Siri Hustvedt The Summer Without Men This is quite a pleasant read, though in part I think that the various storylines don’t really gel, or at least do not coalesce in a way which makes thebook more than the sum of its parts. The most interesting parts of this for me was the contemplation of how close we live to our own insanity, when our expectations about the world are suddenly transformed, sometimes there is no place to go but insane. As the story of a woman finding her way back from this kind of traumatic break, it holds some interesting ideas about how one negotiates the world and the future. And then it wanders off into twee storylines about making teenagers like each other more through poetry. There are some interesting vignettes and some nice characters, but overall it doesn’ t quite hang together as well as it could and occasionally seems like a lot of fragments of Good Ideas have been smooshed together. But then again, maybe that is supposed to reflect the disorder of rethinking one’s life.
Alastair Reynolds The Prefect This starts of seeming like a much more straightforward novel than many of Reynolds, but this impression does not last. Beautifully rendered with textured characters, The Prefect is a clever mystery, but it also involves layers of complexity and concepts which make it on a par with other novels. It is fascinatingly dark and raises philosophical questions about what is right and reasonable and how one serves justice, and what justice even is. While it helps to have read other books in the same universe, it isn’t necessary. The world(s) of the Glitter Band are beatufiully thought out, and the book touches briefly on some of the concerns which Iain Banks’ Surface Detail explores in more depth – when should people be saved from themselves? Well worth a read – I am still yet to find a Reynolds’ which is disappointing.

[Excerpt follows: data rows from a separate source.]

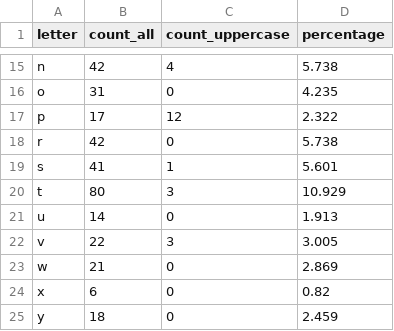
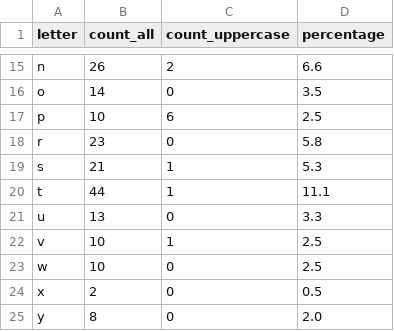
Before and after one commit to isken24/python_for_dqe, a CSV file: hw_07/hw_07_letter_count.csv, drawn as a sheet; only a part is shown, gaps mark what is left out; the diff covers the shown part only; the diff names each change by its address in the sheet, - before the commit and + after, or states it on an @@ line.

```diff
--- a/hw_07/hw_07_letter_count.csv
+++ b/hw_07/hw_07_letter_count.csv
-B15 (count_all): 42
+B15 (count_all): 26
-C15 (count_uppercase): 4
+C15 (count_uppercase): 2
-D15 (percentage): 5.738
+D15 (percentage): 6.6
-B16 (count_all): 31
+B16 (count_all): 14
-D16 (percentage): 4.235
+D16 (percentage): 3.5
-B17 (count_all): 17
+B17 (count_all): 10
-C17 (count_uppercase): 12
+C17 (count_uppercase): 6
-D17 (percentage): 2.322
+D17 (percentage): 2.5
-B18 (count_all): 42
+B18 (count_all): 23
-D18 (percentage): 5.738
+D18 (percentage): 5.8
-B19 (count_all): 41
+B19 (count_all): 21
-D19 (percentage): 5.601
+D19 (percentage): 5.3
-B20 (count_all): 80
+B20 (count_all): 44
-C20 (count_uppercase): 3
+C20 (count_uppercase): 1
-D20 (percentage): 10.929
+D20 (percentage): 11.1
-B21 (count_all): 14
+B21 (count_all): 13
-D21 (percentage): 1.913
+D21 (percentage): 3.3
-B22 (count_all): 22
+B22 (count_all): 10
-C22 (count_uppercase): 3
+C22 (count_uppercase): 1
-D22 (percentage): 3.005
+D22 (percentage): 2.5
-B23 (count_all): 21
+B23 (count_all): 10
-D23 (percentage): 2.869
+D23 (percentage): 2.5
-B24 (count_all): 6
+B24 (count_all): 2
-D24 (percentage): 0.82
+D24 (percentage): 0.5
-B25 (count_all): 18
+B25 (count_all): 8
-D25 (percentage): 2.459
+D25 (percentage): 2.0
```
Also changed, not shown: 30 edited cells elsewhere in this file, hw_07/hw_07_word_count.csv, 1 other file.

Hugo Another 3 D children’s movie – I nearly groaned. But I obviously hadn’t paid enough attention to the director (Martin Scorcese, so a favourite) or the plot. Actually, the publicity about the plot indicated “story of boy living in the walls of a train station in Paris” when in fact the film was really about film itself, but particulary the story of George Melies, the man who gave us the iconic early film image of a rocket smashing into the smiling face of the moon. While it started a little Disney-like with swirling snow and oafish authority figure chases rascally child through train station, it quickly became more interesting. It is clearly made by a man who loves and treasures the history of film and the scenes of Melies at work as a director are delightful. Beautifully cast and acted, it could occasionally have been a little faster paced – though it didn’t lose the attention of the small boys accompanying me.It provide nice vignettes of characters – and the slightly predictable or stereotyped nature of the charaters and their interactions seemed to be more about the exercise of film archetypes than a lack of originality. In fact, much of the film is a tribute to these tropes of film – the dream-within-a-dream, the dangling from the hands of a clock – the film is imbued throughout with clever little tributes to films. Even the use of iconic actors like Ben Kingsley and Christopher Lee seemed to be for their role as a symbol of film history rather than merely their acting skills. Enjoyable for the non-film lover, those who love this history of films will especially enjoy it.
Duran Duran Sydney Entertainment Centre I last saw Duran Duran 29 years ago when they first toured Australia. I thought it was completely amazing, my first experience of live music, so while I was very keen to go and see them again, there was a small touch of trepidation that all my teen memories would be crushed if they ended up being a bit lame. Interestingly, they referenced that tour 29 years ago – they had been the act to open the Sydney Entertainment Centre (I saw them in Adelaide at Memorial Drive). Anyway, there we were in a very diverse crowd, even if the majority were women about my age. They opened with a song from their current album, but it was soon into the old favourites. They sounded tight, well rehearsed and professional and their multimedia show was enough to be interesting and entertaining without distracting from the band itself. It was definitely a music concert, rather than a visual spectacular. The pace in the first half of the show was a little slow and a bit stop-start and didn’t manage to carry the momentum it potentially could have. Everyone was up and dancign for old favourites, but with slightly too long/many pauses in between songs, the enthusiasm dropped for the newer, more unfamilar songs, and much of the audience was seated for these. This was overcome in the latter half where the songs flowed together better and kept you going through the newer ones. Practically all the old favourites were played, and I think there was a song from every album. There was a huge amount of energy in their performance, and some terrific versions – Wild Boys is one of my least favourite songs recorded, but the performance was fantastic. They closed with Girls on Film and Rio, and it seemed like they had enjoyed the show as much as we had. So I’ll definitely be back if they are. And the 30 year old crush on Simon Le Bon has been somewhat revived, made worse by the fact he is on Twitter.